[Edit tracking data]
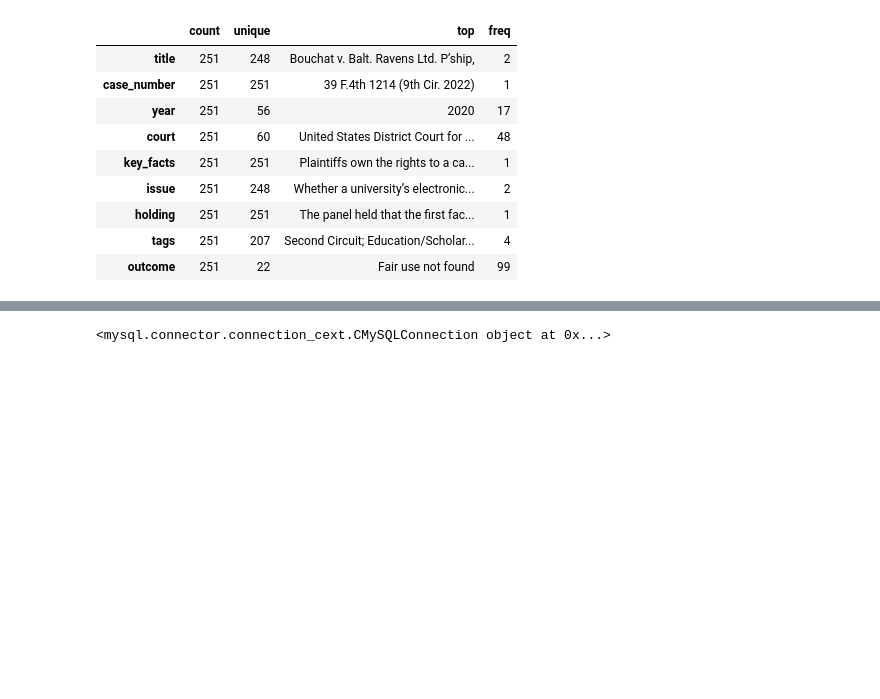
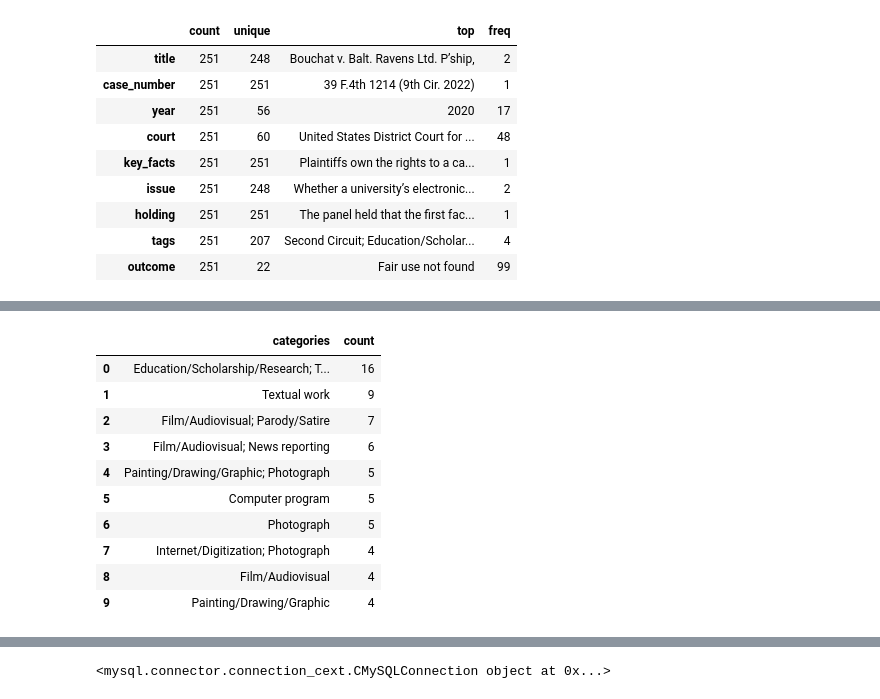
Before and after one commit to AmaliaGuaymasCanavire/ejercicio-1, a Jupyter notebook: fair-data-db.ipynb, the cells around one changed output, grey strips where cells are left out. Saved outputs shown, nothing was run; the diff lists cells and outputs as text; code cells hidden in the pictures; blank space fills up the shorter version.

```diff
--- a/fair-data-db.ipynb
+++ b/fair-data-db.ipynb
@@ -133,0 +194,14 @@ fair_use_findings_df.describe(include='all').T
+# %%
+fair_use_cases_df['categories'].value_counts().reset_index().head(10)
+# %% [output]
+|  | categories | count |
+| 0 | Education/Scholarship/Research; T... | 16 |
+| 1 | Textual work | 9 |
+| 2 | Film/Audiovisual; Parody/Satire | 7 |
+| 3 | Film/Audiovisual; News reporting | 6 |
+| 4 | Painting/Drawing/Graphic; Photograph | 5 |
+| 5 | Computer program | 5 |
+| 6 | Photograph | 5 |
+| 7 | Internet/Digitization; Photograph | 4 |
+| 8 | Film/Audiovisual | 4 |
+| 9 | Painting/Drawing/Graphic | 4 |
```
Also changed, not shown: parts of 23 cells of this notebook.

__Exercise__. Pick out every line above that holds the word "Photograph" and copy it.

__Problem solution__.
+| 4 | Painting/Drawing/Graphic; Photograph | 5 |
+| 6 | Photograph | 5 |
+| 7 | Internet/Digitization; Photograph | 4 |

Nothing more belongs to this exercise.